Joe's Pub gives me anxiety. I'm not a New Yorker by birth, and I've only been here for two weeks to begin with -- not counting my internship with this very site three years ago. And when you grow up in rural West Virginia in one of the most impoverished counties in one of the most impoverished states in the country, a really classy joint like Joe's Pub is enough to send you into an "I'm a hick kid that doesn't belong around all these East Village yuppies in outfits that would have cost me several month's pay back home" emotional tailspin.
It's a beautiful venue with phenomenal acoustics and great (and expensive) food and drinks that attracts some of the best acts in music today (Adele has played there), but it's high-end clientele are a lot different than the types you run into on a night out at the Music Hall of Williamsburg or the Mercury Lounge. By the time the dining area/performance hall was emptied of its previous occupants and they were letting us leave Joe's Pub's crowded -- but lavishly decorated -- foyer, I was on the verge of regretting my decision to make it out there that night. Tommy Wallach
was the perfect tonic to my blues, and by the end of the evening, I couldn't have been happier that I caught his set..
We premiered Wallach's single "I Will Watch" a week ago, a gorgeous piece of jazzy piano pop from Wallach's forthcoming album We All Looked Up
-- a companion piece to his debut Young Adult novel of the same name. The Friday night show at Joe's Pub -- as primo a spot for an up-and-coming novelist/performer as you can get -- was a dual release show for both the novel and the album. And through a combination of his boyish charm, the intricate beauty of his arrangements, and the atmosphere inside of the main performance area, Wallach's set transformed for me into a meditation on the blurred boundaries between youth and adulthood, and why we all need to take the time to celebrate both no matter how old we are.

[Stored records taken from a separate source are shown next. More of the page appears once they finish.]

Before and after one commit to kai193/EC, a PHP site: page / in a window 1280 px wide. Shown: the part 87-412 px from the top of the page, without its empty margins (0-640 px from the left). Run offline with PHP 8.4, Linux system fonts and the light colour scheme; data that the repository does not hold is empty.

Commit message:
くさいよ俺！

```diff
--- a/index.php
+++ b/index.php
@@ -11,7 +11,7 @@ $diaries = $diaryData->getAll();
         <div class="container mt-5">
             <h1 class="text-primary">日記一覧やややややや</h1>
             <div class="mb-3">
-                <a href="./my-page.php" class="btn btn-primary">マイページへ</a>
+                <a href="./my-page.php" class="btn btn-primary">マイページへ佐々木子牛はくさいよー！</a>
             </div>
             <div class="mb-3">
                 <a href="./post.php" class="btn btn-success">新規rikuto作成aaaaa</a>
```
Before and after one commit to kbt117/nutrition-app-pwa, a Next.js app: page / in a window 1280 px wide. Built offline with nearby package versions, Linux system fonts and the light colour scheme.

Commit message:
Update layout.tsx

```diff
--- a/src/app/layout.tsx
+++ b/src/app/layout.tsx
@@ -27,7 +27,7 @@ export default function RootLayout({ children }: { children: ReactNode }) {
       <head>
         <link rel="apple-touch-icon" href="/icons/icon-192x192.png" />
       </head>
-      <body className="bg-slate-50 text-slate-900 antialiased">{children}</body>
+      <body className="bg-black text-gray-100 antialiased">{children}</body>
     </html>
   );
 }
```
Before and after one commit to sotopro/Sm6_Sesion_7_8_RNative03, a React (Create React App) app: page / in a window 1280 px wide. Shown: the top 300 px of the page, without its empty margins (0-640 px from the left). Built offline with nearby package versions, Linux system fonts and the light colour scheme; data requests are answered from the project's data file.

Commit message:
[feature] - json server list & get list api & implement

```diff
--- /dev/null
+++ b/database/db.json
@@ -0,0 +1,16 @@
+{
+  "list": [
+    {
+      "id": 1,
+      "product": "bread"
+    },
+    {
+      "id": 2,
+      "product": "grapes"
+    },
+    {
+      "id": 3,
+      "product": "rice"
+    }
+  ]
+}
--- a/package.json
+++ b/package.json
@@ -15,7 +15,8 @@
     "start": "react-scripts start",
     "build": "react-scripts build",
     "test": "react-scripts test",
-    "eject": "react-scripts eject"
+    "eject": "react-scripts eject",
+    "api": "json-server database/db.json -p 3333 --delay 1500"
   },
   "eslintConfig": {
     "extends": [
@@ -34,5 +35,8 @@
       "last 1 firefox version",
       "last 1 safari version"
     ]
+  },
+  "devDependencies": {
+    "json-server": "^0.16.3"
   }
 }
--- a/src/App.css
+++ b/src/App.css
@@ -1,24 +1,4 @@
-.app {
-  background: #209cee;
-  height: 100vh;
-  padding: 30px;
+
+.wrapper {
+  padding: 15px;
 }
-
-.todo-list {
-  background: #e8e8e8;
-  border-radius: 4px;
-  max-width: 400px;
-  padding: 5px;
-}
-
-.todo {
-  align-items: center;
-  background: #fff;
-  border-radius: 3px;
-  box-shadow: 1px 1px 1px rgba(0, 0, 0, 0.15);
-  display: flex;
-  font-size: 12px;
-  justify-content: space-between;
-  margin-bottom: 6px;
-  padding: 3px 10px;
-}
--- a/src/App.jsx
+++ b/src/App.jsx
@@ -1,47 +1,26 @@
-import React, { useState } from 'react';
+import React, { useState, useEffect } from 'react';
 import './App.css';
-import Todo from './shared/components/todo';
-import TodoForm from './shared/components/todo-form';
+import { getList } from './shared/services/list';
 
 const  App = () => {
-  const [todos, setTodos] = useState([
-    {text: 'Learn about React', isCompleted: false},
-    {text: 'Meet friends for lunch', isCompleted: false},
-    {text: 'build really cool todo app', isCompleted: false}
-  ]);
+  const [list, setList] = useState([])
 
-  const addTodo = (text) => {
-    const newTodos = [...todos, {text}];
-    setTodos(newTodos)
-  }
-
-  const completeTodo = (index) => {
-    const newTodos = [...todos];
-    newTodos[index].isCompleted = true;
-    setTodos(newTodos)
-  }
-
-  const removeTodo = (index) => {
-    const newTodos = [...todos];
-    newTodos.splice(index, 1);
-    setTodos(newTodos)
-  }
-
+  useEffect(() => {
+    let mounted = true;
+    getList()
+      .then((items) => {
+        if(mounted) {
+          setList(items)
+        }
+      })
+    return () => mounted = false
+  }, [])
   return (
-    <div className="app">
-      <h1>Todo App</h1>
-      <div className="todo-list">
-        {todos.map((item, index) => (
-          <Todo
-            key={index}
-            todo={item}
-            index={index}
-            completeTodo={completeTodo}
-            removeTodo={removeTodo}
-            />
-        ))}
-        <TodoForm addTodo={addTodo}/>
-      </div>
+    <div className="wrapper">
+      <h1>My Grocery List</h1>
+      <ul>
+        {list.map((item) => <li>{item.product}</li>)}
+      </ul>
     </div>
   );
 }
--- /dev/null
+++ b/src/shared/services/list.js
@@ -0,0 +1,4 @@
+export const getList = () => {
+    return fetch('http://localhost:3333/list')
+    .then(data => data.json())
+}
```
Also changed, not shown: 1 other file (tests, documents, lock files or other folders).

Young Adult fiction is some of the most exciting (and profitable) fiction being made today, and Tommy Wallach's art-house approach of fusing music and apocalyptic storytelling reflects that. With a backing band with soaring strings and a tight clarinetist/saxophonist, Wallach brought a maturity to both his songcraft and lyricism. But the maturity was mixed with a playful side including whispered call & response numbers and a jovial repartee with the audience. You could tell how much being on that stage meant to Wallach, and every time he broke out in a wide, pleased grin, it was impossible for the audience not to root for him.
And Tommy's performance synchronized with the atmosphere to create... a moment at Joe's Pub. I'm 26 these days. And I covered three shows over the course of three straight days last week. And while there are few things in life more satisfying than a sweaty two hour set that makes you fall in love with live music all over again
, it's nice to enjoy the finer things in life too. Tommy Wallach's performance is perfect for the intimacy of Joe's Pub. It's perfect for a good meal and a nice drink -- which in my case was a deceptively strong screwdriver that left me buzzed off of both the liquor and the show when Tommy's set was done. It's perfect for good, intellectually stimulating pre-and-post show conversation which I got from the wonderful people at Simon & Schuster who are publishing Tommy's novel.
Tommy Wallach's set was so good that it retroactively made me feel guilty about my trepidation towards the evening and it definitely made me feel guilty for all the silent shade I was throwing at the East Village types in attendance. It's still easy to feel intimidated and a little disgusted at all of the excessive wealth on display, but that night was about appreciating a talented young artist with a remarkable future ahead of him -- as we reported a week ago, Paramount has optioned the rights to his film -- and Tommy Wallach left me and everyone else at Joe's Pub more than satisfied.
Be sure to check out the trailer for his new book below and make sure you're one of the first people to jump on the Tommy Wallach train. He's going to be a huge star and it's going to happen very soon.